Top of Record excerpts

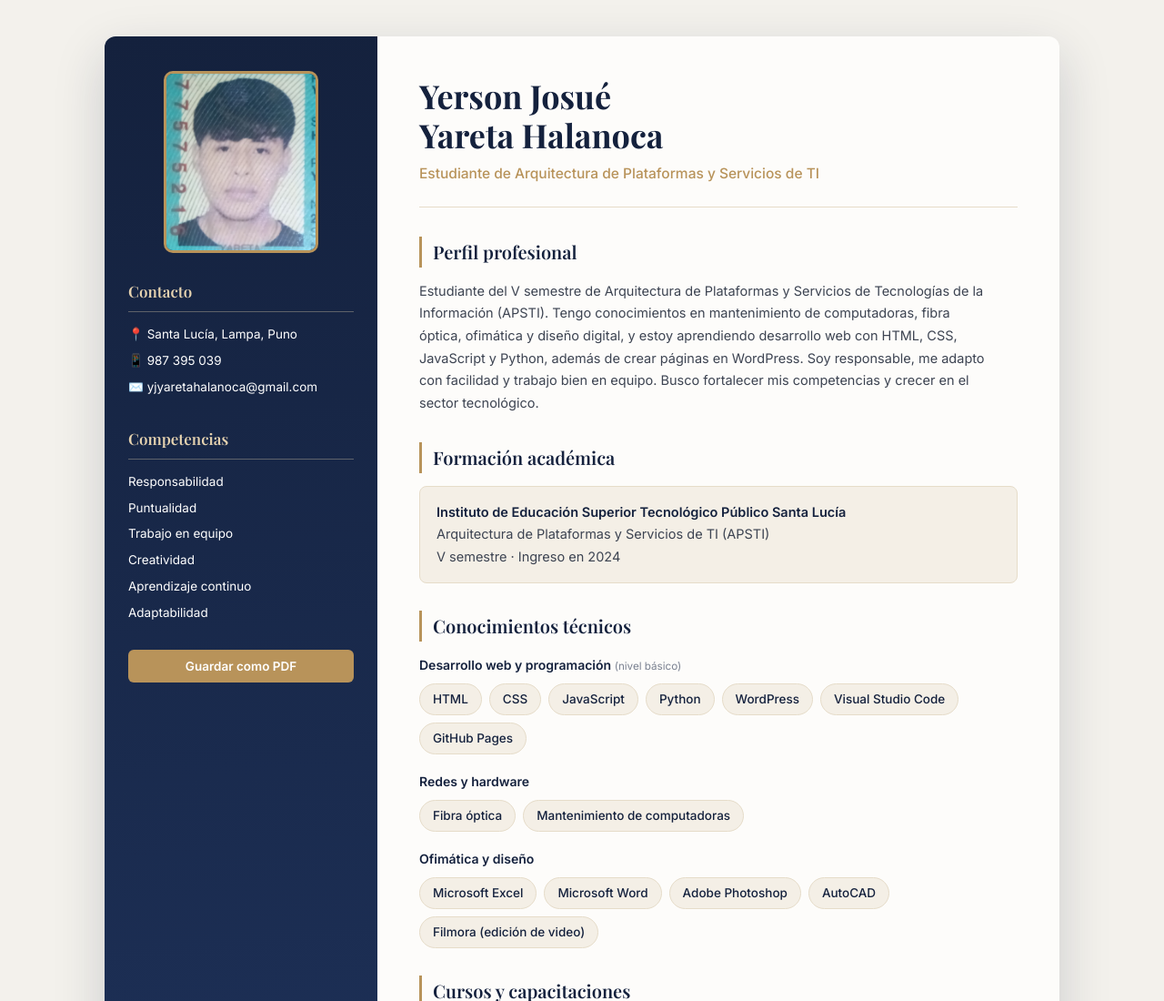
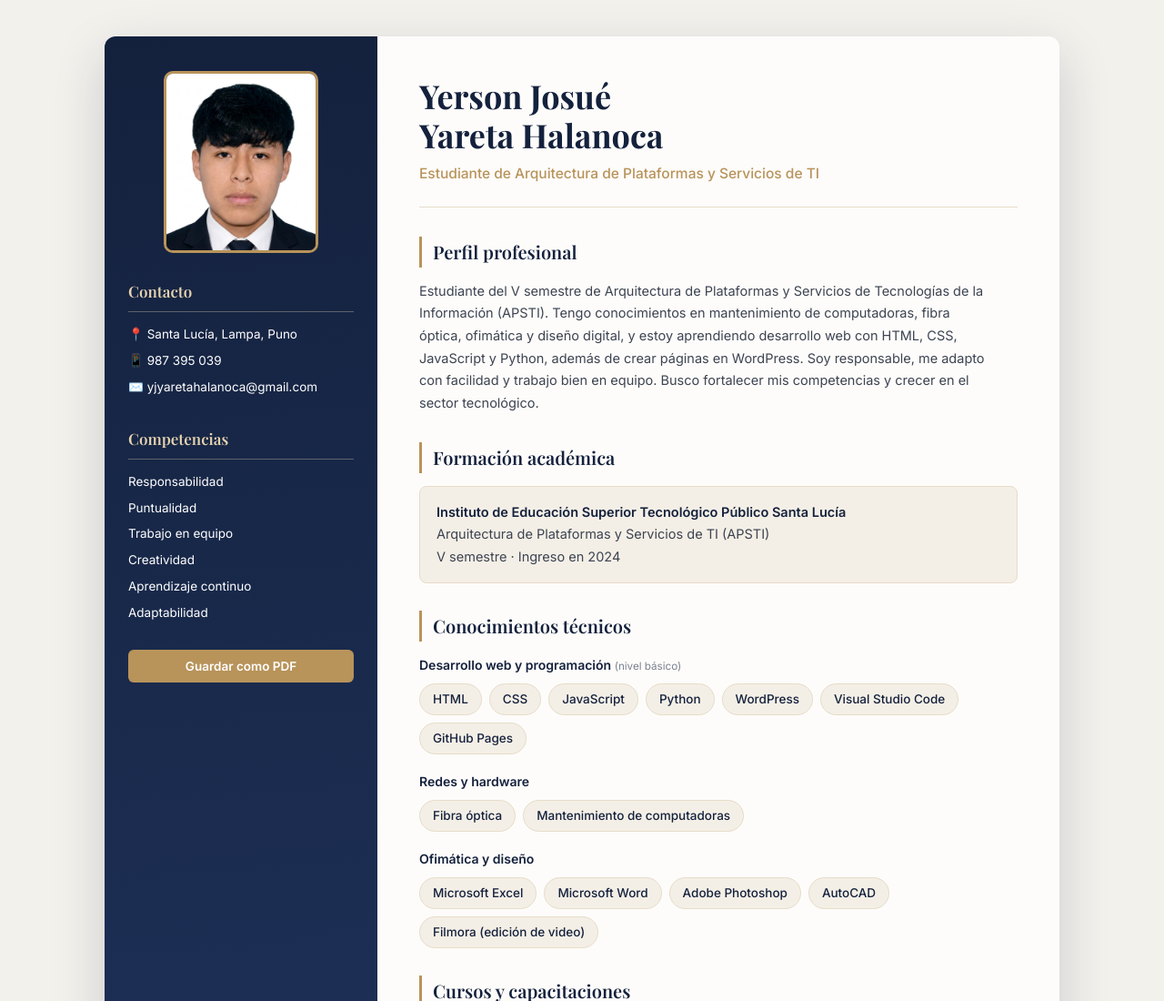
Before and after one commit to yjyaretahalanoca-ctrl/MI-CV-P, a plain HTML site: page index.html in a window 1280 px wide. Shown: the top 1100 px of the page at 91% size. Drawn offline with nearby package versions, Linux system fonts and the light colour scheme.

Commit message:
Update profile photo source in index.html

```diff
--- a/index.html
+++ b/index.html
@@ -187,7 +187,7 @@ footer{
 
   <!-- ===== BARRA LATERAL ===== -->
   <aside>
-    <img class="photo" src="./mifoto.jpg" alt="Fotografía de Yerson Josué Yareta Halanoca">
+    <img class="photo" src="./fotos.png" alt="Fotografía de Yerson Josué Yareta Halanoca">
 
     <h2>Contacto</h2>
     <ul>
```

Bottom of Record excerpts
Top of Record excerpts

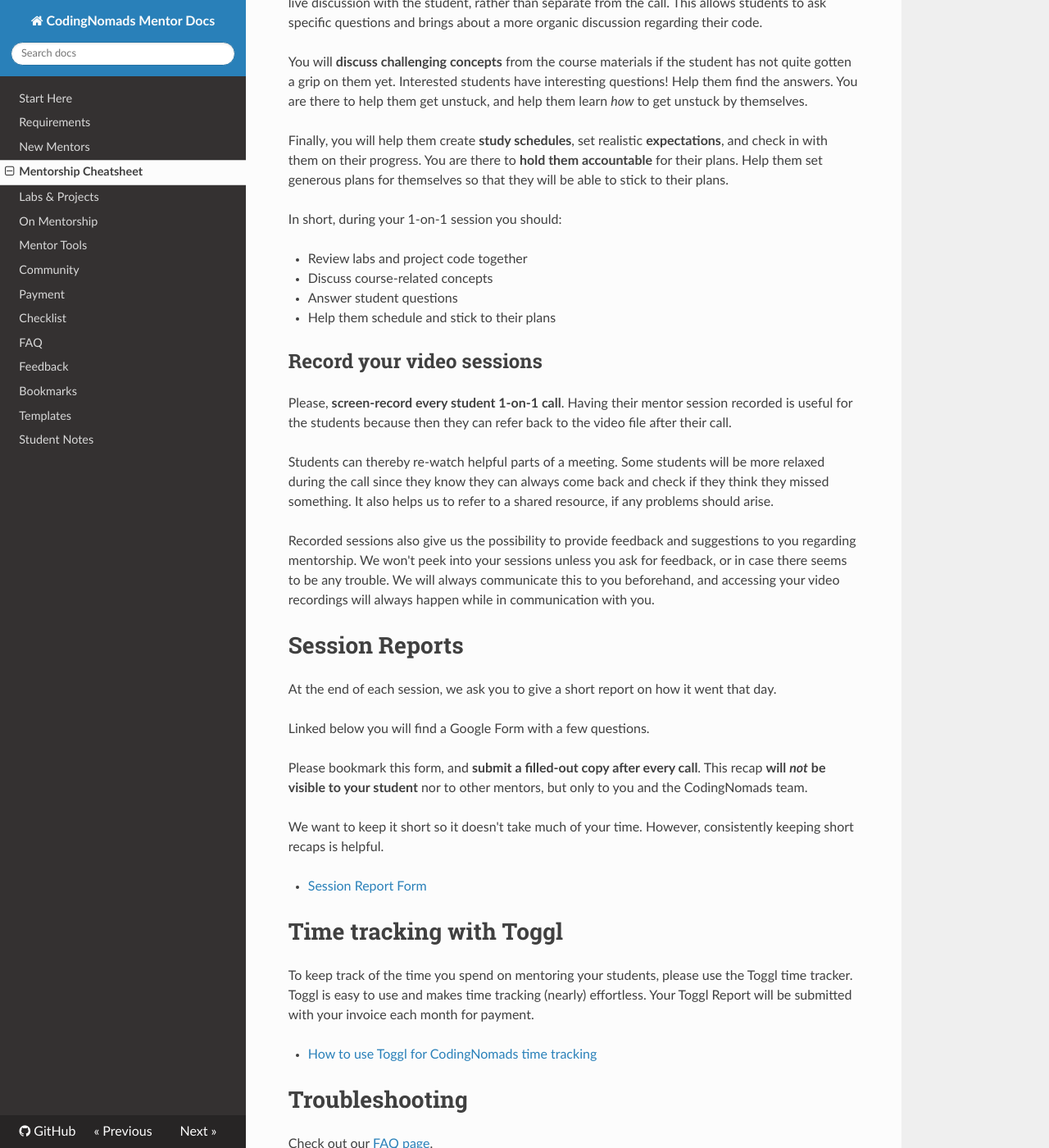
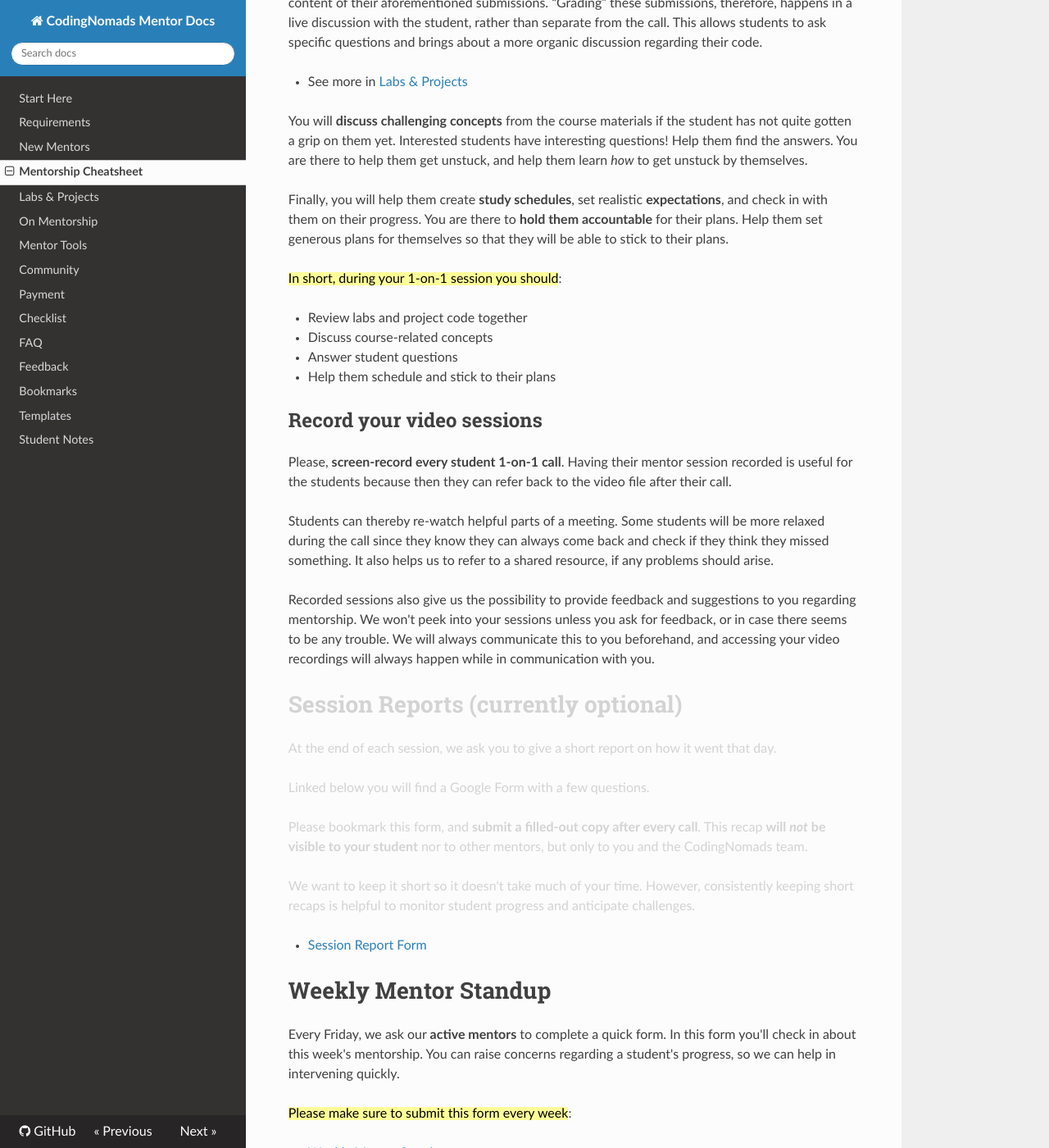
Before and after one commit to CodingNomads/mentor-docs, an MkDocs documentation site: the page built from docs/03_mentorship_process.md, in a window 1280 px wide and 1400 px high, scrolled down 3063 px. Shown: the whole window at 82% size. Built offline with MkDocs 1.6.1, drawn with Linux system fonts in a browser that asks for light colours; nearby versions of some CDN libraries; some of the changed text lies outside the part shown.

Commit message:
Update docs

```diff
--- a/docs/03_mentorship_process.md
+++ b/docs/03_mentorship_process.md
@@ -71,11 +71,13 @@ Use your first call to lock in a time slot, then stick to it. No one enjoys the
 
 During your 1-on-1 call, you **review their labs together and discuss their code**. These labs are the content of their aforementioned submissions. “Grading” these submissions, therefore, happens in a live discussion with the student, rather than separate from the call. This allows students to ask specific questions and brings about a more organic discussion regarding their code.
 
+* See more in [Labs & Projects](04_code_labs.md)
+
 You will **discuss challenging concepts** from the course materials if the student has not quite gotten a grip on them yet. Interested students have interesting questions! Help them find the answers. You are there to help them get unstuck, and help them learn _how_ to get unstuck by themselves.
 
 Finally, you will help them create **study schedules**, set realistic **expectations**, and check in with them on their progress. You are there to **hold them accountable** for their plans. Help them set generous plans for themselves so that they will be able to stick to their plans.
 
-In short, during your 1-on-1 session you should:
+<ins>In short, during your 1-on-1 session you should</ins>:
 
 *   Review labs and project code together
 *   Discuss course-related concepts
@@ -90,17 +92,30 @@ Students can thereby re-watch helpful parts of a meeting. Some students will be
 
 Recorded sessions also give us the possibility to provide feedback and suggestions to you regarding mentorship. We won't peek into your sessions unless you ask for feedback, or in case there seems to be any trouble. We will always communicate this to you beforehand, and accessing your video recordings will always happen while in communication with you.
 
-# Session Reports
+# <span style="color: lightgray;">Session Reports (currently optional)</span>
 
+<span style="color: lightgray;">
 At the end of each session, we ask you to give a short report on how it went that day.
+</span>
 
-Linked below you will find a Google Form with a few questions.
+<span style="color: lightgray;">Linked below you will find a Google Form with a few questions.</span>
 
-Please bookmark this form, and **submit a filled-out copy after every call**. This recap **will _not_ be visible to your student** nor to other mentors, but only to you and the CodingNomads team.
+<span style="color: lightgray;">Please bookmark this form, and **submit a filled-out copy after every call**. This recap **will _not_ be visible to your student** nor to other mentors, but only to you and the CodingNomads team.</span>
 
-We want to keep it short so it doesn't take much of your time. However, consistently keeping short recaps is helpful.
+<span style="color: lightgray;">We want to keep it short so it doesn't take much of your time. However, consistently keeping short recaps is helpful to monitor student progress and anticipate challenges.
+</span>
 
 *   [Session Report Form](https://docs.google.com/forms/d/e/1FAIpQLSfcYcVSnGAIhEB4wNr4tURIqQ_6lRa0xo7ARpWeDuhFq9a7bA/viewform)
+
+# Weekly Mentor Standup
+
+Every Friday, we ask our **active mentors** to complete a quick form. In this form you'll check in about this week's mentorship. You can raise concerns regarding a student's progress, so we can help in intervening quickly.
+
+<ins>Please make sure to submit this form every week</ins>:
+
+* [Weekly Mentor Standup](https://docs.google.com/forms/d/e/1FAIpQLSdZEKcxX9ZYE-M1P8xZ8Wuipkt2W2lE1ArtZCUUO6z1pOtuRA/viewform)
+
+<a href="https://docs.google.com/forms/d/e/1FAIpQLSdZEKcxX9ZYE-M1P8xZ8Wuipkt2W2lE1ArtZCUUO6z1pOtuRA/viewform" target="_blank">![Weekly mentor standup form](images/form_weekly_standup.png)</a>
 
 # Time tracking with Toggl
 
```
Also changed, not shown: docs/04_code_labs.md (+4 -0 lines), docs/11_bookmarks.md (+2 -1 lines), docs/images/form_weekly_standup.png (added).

Bottom of Record excerpts

Exercise brief: Whenever a line above includes the string "docs", copy it.

Answer box:
Before and after one commit to CodingNomads/mentor-docs, an MkDocs documentation site: the page built from docs/03_mentorship_process.md, in a window 1280 px wide and 1400 px high, scrolled down 3063 px. Shown: the whole window at 82% size. Built offline with MkDocs 1.6.1, drawn with Linux system fonts in a browser that asks for light colours; nearby versions of some CDN libraries; some of the changed text lies outside the part shown.
Update docs
--- a/docs/03_mentorship_process.md
+++ b/docs/03_mentorship_process.md
 *   [Session Report Form](https://docs.google.com/forms/d/e/1FAIpQLSfcYcVSnGAIhEB4wNr4tURIqQ_6lRa0xo7ARpWeDuhFq9a7bA/viewform)
+* [Weekly Mentor Standup](https://docs.google.com/forms/d/e/1FAIpQLSdZEKcxX9ZYE-M1P8xZ8Wuipkt2W2lE1ArtZCUUO6z1pOtuRA/viewform)
+<a href="https://docs.google.com/forms/d/e/1FAIpQLSdZEKcxX9ZYE-M1P8xZ8Wuipkt2W2lE1ArtZCUUO6z1pOtuRA/viewform" target="_blank">![Weekly mentor standup form](images/form_weekly_standup.png)</a>
Also changed, not shown: docs/04_code_labs.md (+4 -0 lines), docs/11_bookmarks.md (+2 -1 lines), docs/images/form_weekly_standup.png (added).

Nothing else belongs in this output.